Material shown below:
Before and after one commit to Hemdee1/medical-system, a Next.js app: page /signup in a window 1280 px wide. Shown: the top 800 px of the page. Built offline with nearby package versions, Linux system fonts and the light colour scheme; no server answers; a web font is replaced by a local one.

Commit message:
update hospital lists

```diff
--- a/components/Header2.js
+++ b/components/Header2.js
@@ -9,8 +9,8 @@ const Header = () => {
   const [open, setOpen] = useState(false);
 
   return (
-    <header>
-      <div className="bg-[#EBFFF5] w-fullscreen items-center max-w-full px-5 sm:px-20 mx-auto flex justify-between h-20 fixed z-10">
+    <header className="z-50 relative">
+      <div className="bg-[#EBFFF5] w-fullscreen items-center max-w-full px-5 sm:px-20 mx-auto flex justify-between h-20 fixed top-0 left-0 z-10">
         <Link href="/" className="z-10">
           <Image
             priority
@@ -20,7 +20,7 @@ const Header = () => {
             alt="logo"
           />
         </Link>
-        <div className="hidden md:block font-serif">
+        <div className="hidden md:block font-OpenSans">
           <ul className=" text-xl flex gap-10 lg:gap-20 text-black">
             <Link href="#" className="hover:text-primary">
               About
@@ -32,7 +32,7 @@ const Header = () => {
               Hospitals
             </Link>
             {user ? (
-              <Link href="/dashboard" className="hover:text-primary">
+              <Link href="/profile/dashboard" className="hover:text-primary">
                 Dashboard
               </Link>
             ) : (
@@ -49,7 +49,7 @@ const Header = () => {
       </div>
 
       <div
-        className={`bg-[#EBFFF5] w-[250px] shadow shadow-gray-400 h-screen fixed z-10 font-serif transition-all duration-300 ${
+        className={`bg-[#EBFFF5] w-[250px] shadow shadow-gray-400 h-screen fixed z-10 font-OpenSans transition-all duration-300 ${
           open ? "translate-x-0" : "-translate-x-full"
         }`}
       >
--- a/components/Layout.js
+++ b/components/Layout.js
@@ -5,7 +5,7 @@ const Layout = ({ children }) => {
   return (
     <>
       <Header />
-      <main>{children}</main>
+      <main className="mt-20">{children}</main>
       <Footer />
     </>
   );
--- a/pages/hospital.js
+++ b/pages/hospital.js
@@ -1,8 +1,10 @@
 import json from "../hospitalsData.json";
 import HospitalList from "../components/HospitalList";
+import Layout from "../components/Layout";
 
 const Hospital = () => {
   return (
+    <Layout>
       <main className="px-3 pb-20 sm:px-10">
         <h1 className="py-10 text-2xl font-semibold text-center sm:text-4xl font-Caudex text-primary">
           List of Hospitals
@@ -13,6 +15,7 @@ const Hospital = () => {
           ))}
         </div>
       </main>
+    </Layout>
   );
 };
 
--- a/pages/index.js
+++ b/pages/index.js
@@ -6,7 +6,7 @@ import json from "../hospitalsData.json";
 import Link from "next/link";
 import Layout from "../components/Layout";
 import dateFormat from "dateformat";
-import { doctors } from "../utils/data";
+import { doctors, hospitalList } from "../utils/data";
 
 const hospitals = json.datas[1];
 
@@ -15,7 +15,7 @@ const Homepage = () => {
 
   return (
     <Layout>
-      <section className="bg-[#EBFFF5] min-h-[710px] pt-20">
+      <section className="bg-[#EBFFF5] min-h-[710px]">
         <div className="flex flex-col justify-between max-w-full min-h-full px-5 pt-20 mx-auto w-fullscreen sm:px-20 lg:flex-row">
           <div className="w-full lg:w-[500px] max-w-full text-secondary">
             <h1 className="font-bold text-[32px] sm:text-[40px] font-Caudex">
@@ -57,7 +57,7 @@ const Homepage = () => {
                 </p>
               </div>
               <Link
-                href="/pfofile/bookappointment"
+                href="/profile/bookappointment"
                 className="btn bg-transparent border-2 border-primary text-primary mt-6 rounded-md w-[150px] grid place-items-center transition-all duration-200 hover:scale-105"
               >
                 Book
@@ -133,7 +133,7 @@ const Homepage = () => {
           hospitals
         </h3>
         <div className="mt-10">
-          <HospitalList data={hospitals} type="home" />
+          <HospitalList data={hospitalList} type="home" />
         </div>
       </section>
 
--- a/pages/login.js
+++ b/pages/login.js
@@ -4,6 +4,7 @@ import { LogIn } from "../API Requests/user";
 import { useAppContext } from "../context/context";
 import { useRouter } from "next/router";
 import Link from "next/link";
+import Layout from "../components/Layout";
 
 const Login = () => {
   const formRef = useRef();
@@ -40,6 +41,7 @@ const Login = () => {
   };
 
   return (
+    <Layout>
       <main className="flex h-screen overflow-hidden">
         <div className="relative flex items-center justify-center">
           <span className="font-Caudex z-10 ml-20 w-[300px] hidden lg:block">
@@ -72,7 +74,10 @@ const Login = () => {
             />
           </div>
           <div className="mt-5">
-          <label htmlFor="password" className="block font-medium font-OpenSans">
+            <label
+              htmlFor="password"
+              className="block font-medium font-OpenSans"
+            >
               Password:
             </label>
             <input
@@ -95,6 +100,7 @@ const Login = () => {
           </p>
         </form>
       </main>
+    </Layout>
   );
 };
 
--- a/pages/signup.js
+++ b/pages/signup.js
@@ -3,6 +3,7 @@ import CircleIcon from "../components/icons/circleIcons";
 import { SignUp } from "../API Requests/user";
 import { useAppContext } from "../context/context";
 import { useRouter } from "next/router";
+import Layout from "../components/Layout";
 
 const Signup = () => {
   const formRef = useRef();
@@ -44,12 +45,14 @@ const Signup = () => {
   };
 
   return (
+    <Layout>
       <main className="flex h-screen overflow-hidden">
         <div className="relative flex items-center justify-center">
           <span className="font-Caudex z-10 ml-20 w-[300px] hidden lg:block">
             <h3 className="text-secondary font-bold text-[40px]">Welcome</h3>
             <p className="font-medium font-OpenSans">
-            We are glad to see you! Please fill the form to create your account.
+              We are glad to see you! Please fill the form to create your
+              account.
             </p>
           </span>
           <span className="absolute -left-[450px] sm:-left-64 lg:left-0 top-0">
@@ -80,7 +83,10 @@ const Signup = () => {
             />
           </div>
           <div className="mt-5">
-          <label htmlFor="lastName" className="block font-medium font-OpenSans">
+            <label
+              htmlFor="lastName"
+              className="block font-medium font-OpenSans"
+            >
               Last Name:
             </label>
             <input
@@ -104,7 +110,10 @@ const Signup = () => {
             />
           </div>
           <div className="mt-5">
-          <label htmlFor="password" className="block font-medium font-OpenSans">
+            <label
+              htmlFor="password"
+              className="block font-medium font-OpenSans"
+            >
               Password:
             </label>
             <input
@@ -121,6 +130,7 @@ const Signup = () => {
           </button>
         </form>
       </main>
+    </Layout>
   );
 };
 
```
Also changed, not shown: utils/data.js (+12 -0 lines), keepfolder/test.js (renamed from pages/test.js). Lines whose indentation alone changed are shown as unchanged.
End of Material shown.
Across the listing, count every line with the word "span" in it. Answer with the number alone.

Result of this task — 4